Tutors Help Boost Student Reading Levels At Cass Street School
Students at Cass Street School saw a dramatic increase in their reading levels thanks to nearly 100 volunteers who participated in a first-time UWM tutoring program at the school. Fifty at-risk students received one-on-one tutoring last spring as part of a program facilitated by UWM's Partnerships for Education. Faculty and staff from the UWM School of Education, volunteers from neighborhoods and organizations surrounding the school and employees from area businesses volunteered their time throughout the semester to help boost kids' reading levels.
"We are very happy with the tutoring program," says Tim Kavanagh, Cass Street School principal. "This program is very volunteer friendly, and to have 100 volunteers come into a Milwaukee public school every week was tremendous. It really proved a lot of naysayers wrong."

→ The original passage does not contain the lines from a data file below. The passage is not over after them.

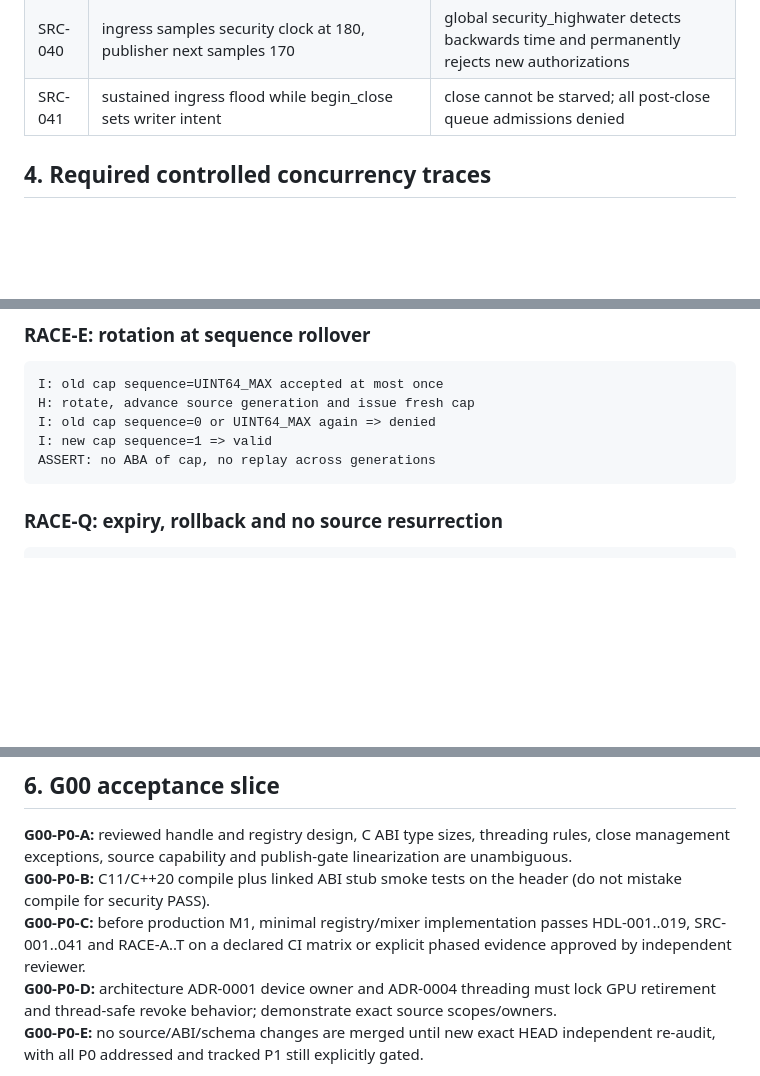
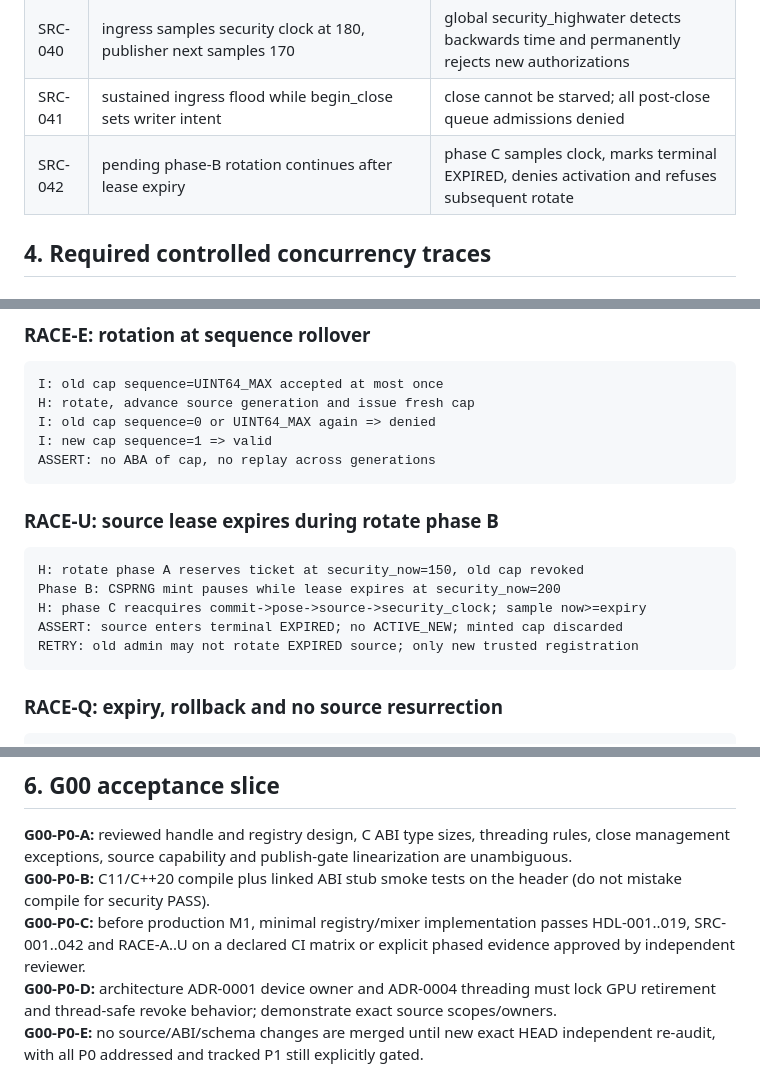
Before and after one commit to boxs-51/Avatar_Runtime, a Markdown page: docs/P0_SECURITY_REGRESSION_GATES_V0.1.md, 3 parts joined by grey strips. Rendered like a GitHub page; blank space fills up the shorter version.

Commit message:
test(gates): add SRC-042 and RACE-U for TTL expiry across rotate phase B

```diff
--- a/docs/P0_SECURITY_REGRESSION_GATES_V0.1.md
+++ b/docs/P0_SECURITY_REGRESSION_GATES_V0.1.md
@@ -84,6 +84,7 @@ Each report includes test_id, PR, HEAD, build/compiler flags, OS, CPU/GPU where
 | SRC-039 | ingress holds shared admission gate while begin_close requests exclusive gate | earlier ingress append can finish BEFORE close linearization; no append/OK after QUIESCING |
 | SRC-040 | ingress samples security clock at 180, publisher next samples 170 | global security_highwater detects backwards time and permanently rejects new authorizations |
 | SRC-041 | sustained ingress flood while begin_close sets writer intent | close cannot be starved; all post-close queue admissions denied |
+| SRC-042 | pending phase-B rotation continues after lease expiry | phase C samples clock, marks terminal EXPIRED, denies activation and refuses subsequent rotate |
 
 ## 4. Required controlled concurrency traces
 
@@ -142,6 +143,14 @@ I: old cap sequence=0 or UINT64_MAX again => denied
 I: new cap sequence=1 => valid
 ASSERT: no ABA of cap, no replay across generations
 ~~~
+
+### RACE-U: source lease expires during rotate phase B
+
+    H: rotate phase A reserves ticket at security_now=150, old cap revoked
+    Phase B: CSPRNG mint pauses while lease expires at security_now=200
+    H: phase C reacquires commit->pose->source->security_clock; sample now>=expiry
+    ASSERT: source enters terminal EXPIRED; no ACTIVE_NEW; minted cap discarded
+    RETRY: old admin may not rotate EXPIRED source; only new trusted registration
 
 ### RACE-Q: expiry, rollback and no source resurrection
 
@@ -279,7 +288,7 @@ Use deterministic scheduler barriers/latches, not sleeps, and retain exact inter
 
 **G00-P0-A:** reviewed handle and registry design, C ABI type sizes, threading rules, close management exceptions, source capability and publish-gate linearization are unambiguous.
 **G00-P0-B:** C11/C++20 compile plus linked ABI stub smoke tests on the header (do not mistake compile for security PASS).
-**G00-P0-C:** before production M1, minimal registry/mixer implementation passes HDL-001..019, SRC-001..041 and RACE-A..T on a declared CI matrix or explicit phased evidence approved by independent reviewer.
+**G00-P0-C:** before production M1, minimal registry/mixer implementation passes HDL-001..019, SRC-001..042 and RACE-A..U on a declared CI matrix or explicit phased evidence approved by independent reviewer.
 **G00-P0-D:** architecture ADR-0001 device owner and ADR-0004 threading must lock GPU retirement and thread-safe revoke behavior; demonstrate exact source scopes/owners.
 **G00-P0-E:** no source/ABI/schema changes are merged until new exact HEAD independent re-audit, with all P0 addressed and tracked P1 still explicitly gated.
 
```
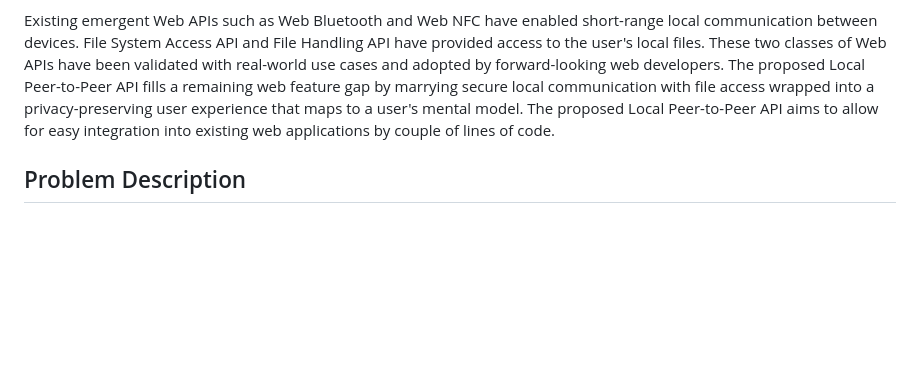
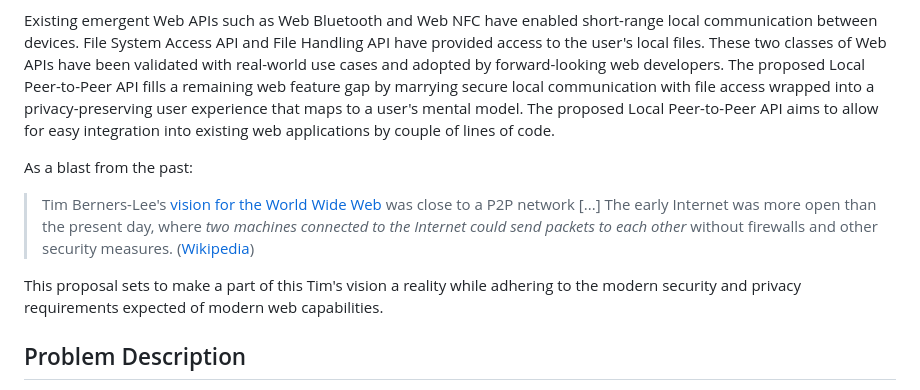
Before and after one commit to WICG/local-peer-to-peer, a Markdown page: EXPLAINER.md, the part around the change. Rendered like a GitHub page; blank space fills up the shorter version.

Commit message:
Update Introduction with historical perspective

```diff
--- a/EXPLAINER.md
+++ b/EXPLAINER.md
@@ -11,6 +11,12 @@ This proposed high-level Web API aspires to provide a web-friendly abstraction t
 - [Apple Wireless Direct Link (AWDL)](https://owlink.org/wiki/#what-is-apple-wireless-direct-link-awdl)
 
 Existing emergent Web APIs such as Web Bluetooth and Web NFC have enabled short-range local communication between devices. File System Access API and File Handling API have provided access to the user's local files. These two classes of Web APIs have been validated with real-world use cases and adopted by forward-looking web developers. The proposed Local Peer-to-Peer API fills a remaining web feature gap by marrying secure local communication with file access wrapped into a privacy-preserving user experience that maps to a user's mental model. The proposed Local Peer-to-Peer API aims to allow for easy integration into existing web applications by couple of lines of code.
+
+As a blast from the past:
+
+>Tim Berners-Lee's [vision for the World Wide Web](https://www.w3.org/People/Berners-Lee/1996/ppf.html) was close to a P2P network [...] The early Internet was more open than the present day, where _two machines connected to the Internet could send packets to each other_ without firewalls and other security measures. ([Wikipedia](https://en.wikipedia.org/wiki/Peer-to-peer#Historical_development))
+
+This proposal sets to make a part of this Tim's vision a reality while adhering to the modern security and privacy requirements expected of modern web capabilities.
 
 ## Problem Description
 
```
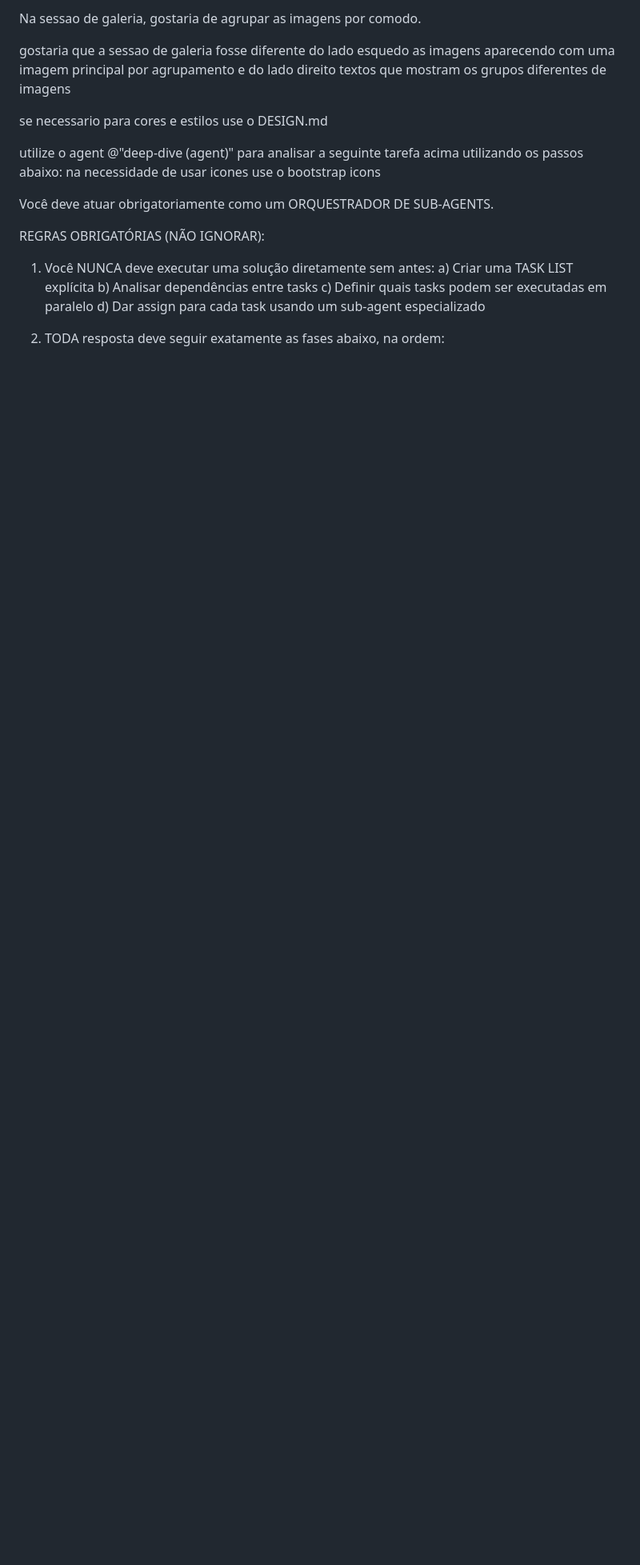
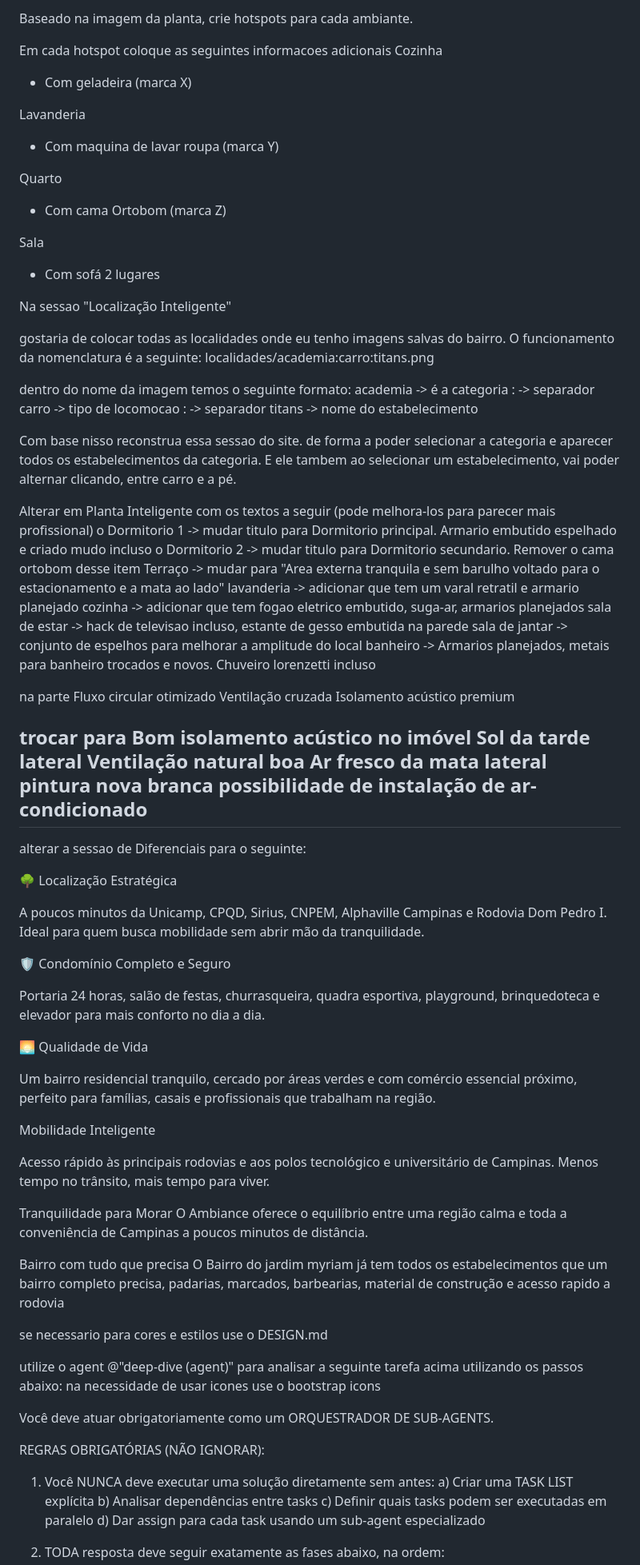
Before and after one commit to MarconiVini/apartamento-ambiance, a Markdown page: prompts.md, the part around one of its changes. Shown at 80% size. GitHub-like rendering; blank space fills up the shorter version.

Commit message:
Commit inicial

```diff
--- a/prompts.md
+++ b/prompts.md
@@ -1,8 +1,83 @@
-Na sessao de galeria, gostaria de agrupar as imagens por comodo.
+Baseado na imagem da planta, crie hotspots para cada ambiante.
 
-gostaria que a sessao de galeria fosse diferente
-do lado esquedo as imagens aparecendo com uma imagem principal por agrupamento
-e do lado direito textos que mostram os grupos diferentes de imagens
+Em cada hotspot coloque as seguintes informacoes adicionais
+Cozinha
+- Com geladeira (marca X)
+
+Lavanderia
+- Com maquina de lavar roupa (marca Y)
+
+Quarto
+- Com cama Ortobom (marca Z)
+
+Sala
+- Com sofá 2 lugares
+
+
+Na sessao "Localização Inteligente"
+
+gostaria de colocar todas as localidades onde eu tenho imagens salvas do bairro.
+O funcionamento da nomenclatura é a seguinte:
+localidades/academia:carro:titans.png
+
+dentro do nome da imagem temos o seguinte formato:
+academia -> é a categoria
+: -> separador
+carro -> tipo de locomocao
+: -> separador
+titans -> nome do estabelecimento
+
+Com base nisso reconstrua essa sessao do site. de forma a poder selecionar a categoria e aparecer todos os estabelecimentos da categoria. E ele tambem ao selecionar um estabelecimento, vai poder alternar clicando, entre carro e a pé.
+
+
+Alterar em Planta Inteligente com os textos a seguir (pode melhora-los para parecer mais profissional)
+o Dormitorio 1 -> mudar titulo para Dormitorio principal. Armario embutido espelhado e criado mudo incluso
+o Dormitorio 2 -> mudar titulo para Dormitorio secundario. Remover o cama ortobom desse item
+Terraço -> mudar para "Area externa tranquila e sem barulho voltado para o estacionamento e a mata ao lado"
+lavanderia -> adicionar que tem um varal retratil e armario planejado
+cozinha -> adicionar que tem fogao eletrico embutido, suga-ar, armarios planejados
+sala de estar -> hack de televisao incluso, estante de gesso embutida na parede
+sala de jantar -> conjunto de espelhos para melhorar a amplitude do local
+banheiro -> Armarios planejados, metais para banheiro trocados e novos. Chuveiro lorenzetti incluso
+
+na parte
+Fluxo circular otimizado
+Ventilação cruzada
+Isolamento acústico premium
+
+trocar para
+Bom isolamento acústico no imóvel
+Sol da tarde lateral
+Ventilação natural boa
+Ar fresco da mata lateral
+pintura nova branca
+possibilidade de instalação de ar-condicionado
+--------------------
+
+alterar a sessao de Diferenciais para o seguinte:
+
+🌳 Localização Estratégica
+
+A poucos minutos da Unicamp, CPQD, Sirius, CNPEM, Alphaville Campinas e Rodovia Dom Pedro I. Ideal para quem busca mobilidade sem abrir mão da tranquilidade.
+
+🛡️ Condomínio Completo e Seguro
+
+Portaria 24 horas, salão de festas, churrasqueira, quadra esportiva, playground, brinquedoteca e elevador para mais conforto no dia a dia.
+
+🌅 Qualidade de Vida
+
+Um bairro residencial tranquilo, cercado por áreas verdes e com comércio essencial próximo, perfeito para famílias, casais e profissionais que trabalham na região.
+
+
+Mobilidade Inteligente
+
+Acesso rápido às principais rodovias e aos polos tecnológico e universitário de Campinas. Menos tempo no trânsito, mais tempo para viver.
+
+Tranquilidade para Morar
+O Ambiance oferece o equilíbrio entre uma região calma e toda a conveniência de Campinas a poucos minutos de distância.
+
+Bairro com tudo que precisa
+O Bairro do jardim myriam já tem todos os estabelecimentos que um bairro completo precisa, padarias, marcados, barbearias, material de construção e acesso rapido a rodovia
 
 se necessario para cores e estilos use o DESIGN.md
 
```
Also changed, not shown: other parts of prompts.md (+0 -1 lines).
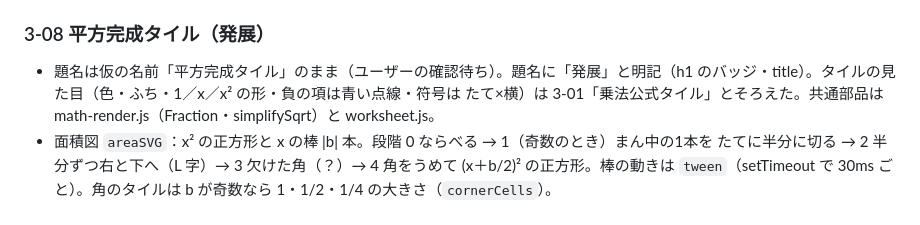
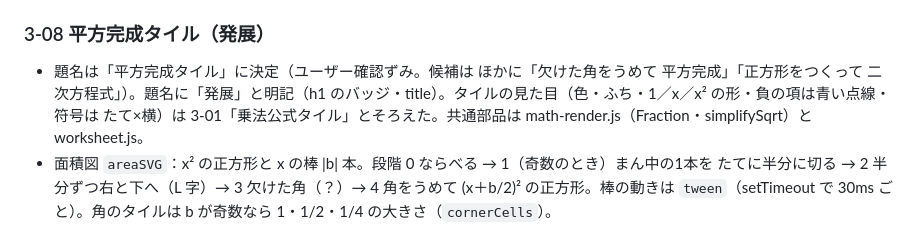
Before and after one commit to ikechan3351-stack/ikechan-app, a Markdown page: math/中学数学アプリ計画.md, the part around the change. GitHub-like rendering.

Commit message:
3-08 平方完成タイル：題名を決定（計画表のメモ）
Co-Authored-By: Claude Opus 5.5 <noreply@anthropic.com>

```diff
--- a/math/中学数学アプリ計画.md
+++ b/math/中学数学アプリ計画.md
@@ -631,7 +631,7 @@
 
 ### 3-08 平方完成タイル（発展）
 
-- 題名は仮の名前「平方完成タイル」のまま（ユーザーの確認待ち）。題名に「発展」と明記（h1 のバッジ・title）。タイルの見た目（色・ふち・1／x／x² の形・負の項は青い点線・符号は たて×横）は 3-01「乗法公式タイル」とそろえた。共通部品は math-render.js（Fraction・simplifySqrt）と worksheet.js。
+- 題名は「平方完成タイル」に決定（ユーザー確認ずみ。候補は ほかに「欠けた角をうめて 平方完成」「正方形をつくって 二次方程式」）。題名に「発展」と明記（h1 のバッジ・title）。タイルの見た目（色・ふち・1／x／x² の形・負の項は青い点線・符号は たて×横）は 3-01「乗法公式タイル」とそろえた。共通部品は math-render.js（Fraction・simplifySqrt）と worksheet.js。
 - 面積図 `areaSVG`：x² の正方形と x の棒 |b| 本。段階 0 ならべる → 1（奇数のとき）まん中の1本を たてに半分に切る → 2 半分ずつ右と下へ（L 字）→ 3 欠けた角（？）→ 4 角をうめて (x＋b/2)² の正方形。棒の動きは `tween`（setTimeout で 30ms ごと）。角のタイルは b が奇数なら 1・1/2・1/4 の大きさ（`cornerCells`）。
 - 4パート：① 足りない角（b＝2〜10 の偶数。角をタップ／＋1・−1・数の入力で 1 のタイルを置く → 「これで正方形？」。はみ出しも表示）② 方程式をとく（b が正の偶数・負の偶数・奇数。次の一手カード＋3択。面積図と「⚖ 左辺／右辺」のタイルが連動し、右辺の −4＋9 はゼロ対で 5）③ いろいろな b（−9〜9。分数で答えを入れる。b が負でも角は正）④ 解の公式へ（発展。文字の列と数の例の列を同時に。a・b・c はスライダー＋数。b²−4ac が負なら「解はない」）。`?part=1〜4`。
 - このページだけ `Fraction.prototype[Symbol.toPrimitive]` を足して、分数を文字とつなぐと「5/2」になるようにした（そのままだと 2.5 になる）。共通ファイルは変えていない。
```
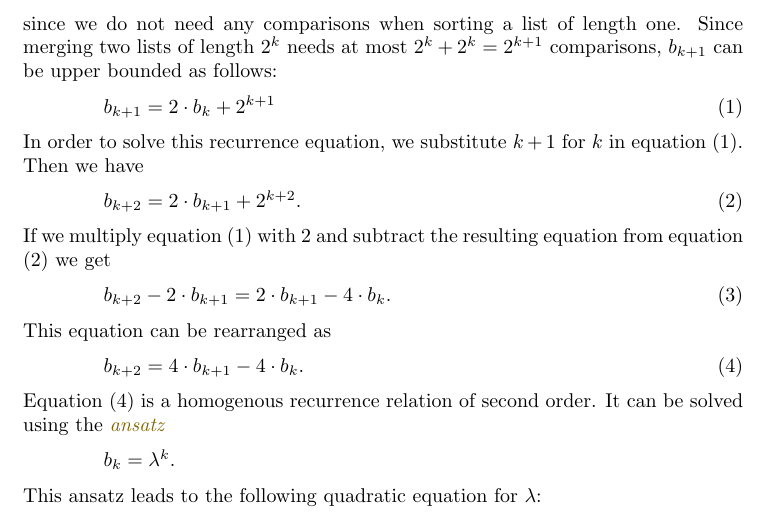
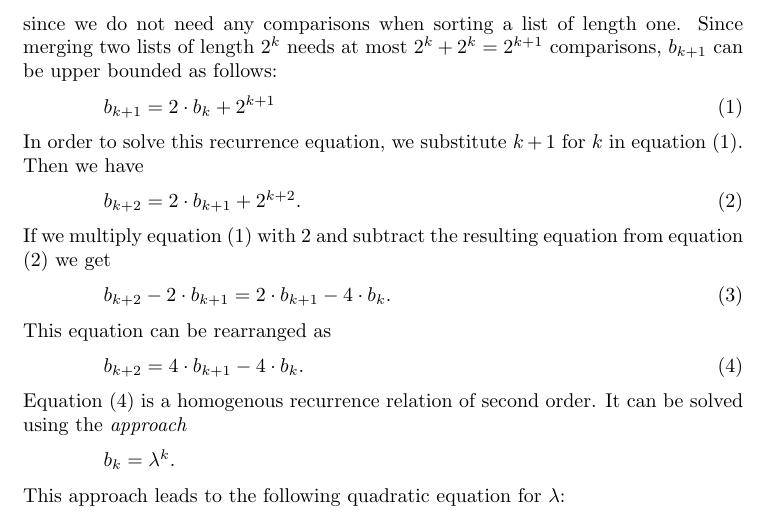
Before and after one commit to karlstroetmann/Algorithms, a LaTeX thesis (English-Script/algorithms.tex, which reads English-Script/sorting.tex): part of page 57 of 167, cut so that both start at the same text. Compiled offline with pdfLaTeX.

Commit message:
Update sorting.tex

```diff
--- a/English-Script/sorting.tex
+++ b/English-Script/sorting.tex
@@ -676,12 +676,12 @@ $b_{k+2} = 4 \cdot b_{k+1} - 4 \cdot b_k$. \hspace*{\fill} (4)
 \\[0.2cm]
 Equation (4) is a homogenous recurrence relation of second order.
 It can be solved using the
-\href{http://en.wikipedia.org/wiki/Ansatz}{\emph{ansatz}}
+{\emph{approach}}
 \\[0.2cm]
 \hspace*{1.3cm}
 $b_k = \lambda^k$.
 \\[0.2cm]
-This ansatz leads to the following quadratic equation for $\lambda$:
+This approach leads to the following quadratic equation for $\lambda$:
 \\[0.2cm]
 \hspace*{1.3cm}
 $
```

The kindergarten through eighth-grade students participated in daily tutoring, with nearly 100 tutors participating over the course of the 23-week program. Tutors, each of whom was responsible for two students, had the option of tutoring daily or once a week. Students and volunteers alike were able to see measurable progress in students' reading abilities throughout their tutoring.
"Both of my assigned students were able to move to higher reading levels by the end of the year," says Felicia Saffold, assistant professor in the UWM School of Education Department of Curriculum and Instruction. "They were excited about their progress and I was excited to be a part of their development."
"We did near constant testing of students in the program and saw a couple of kids whose reading levels went up 2? grade levels," Kavanagh said. "The majority of participating students — 85 percent — improved one school year level in one semester. That speaks for itself."
The tutoring training and the tutoring curriculum were developed and implemented by Helping One Student to Succeed (HOSTS). The tutoring process was then coordinated and supervised by Laura Biesterveld, Cass Street School literacy coach and Community Learning Center coordinator, as well as other Cass Street School staff members. Biesterveld and Ruth Beiler served as co-academic coordinators at the school.
"This program is phenomenal. It's so exciting to see kids working on exactly what they need," Biesterveld said. "We're very happy with the results and feel very fortunate to be part of this program."
To keep the momentum going, Cass Street School received a 2003 Partnerships for Education mini grant for its comprehensive literacy project. Shorewood and Riverside University high schools also received mini-grants.
UWM's Partnerships for Education, an initiative of The Milwaukee Idea, was instrumental in the identification and recruitment of tutors for the tutoring program. UWM Partnerships for Education administrator Corliss D. Wood and Jennifer Wentzell, program assistant, also participated as weekly tutors.
In addition to the tutoring initiatives, Partnerships for Education is taking a lead role in the Milwaukee Partnership Academy, an alliance of community groups working to ensure that all children in MPS perform at or above grade level in reading, writing, and mathematics. The strategy behind the MPA is called comprehensive literacy — a framework providing skills and development across all curricular areas. UWM is helping to eventually recruit 105,000 tutors for MPS students, or one tutor per child.
The tutoring and initiatives, developed by the MPA Tutoring and Family Literacy implementation team and coordinated through the Partnerships for Education office, will continue this fall and spring at MPS and suburban schools throughout the area. Tutors are now being recruited for a number of schools, some of which include Westside Academy, Cass Street School, Milwaukee School of Languages, Jackie Robinson Middle School and Shorewood and Riverside University high schools. If you are interested in volunteering to be a tutor and or a mentor, please call the UWM Partnerships for Education at 414-229-2639 or visit UWM Partnerships For Education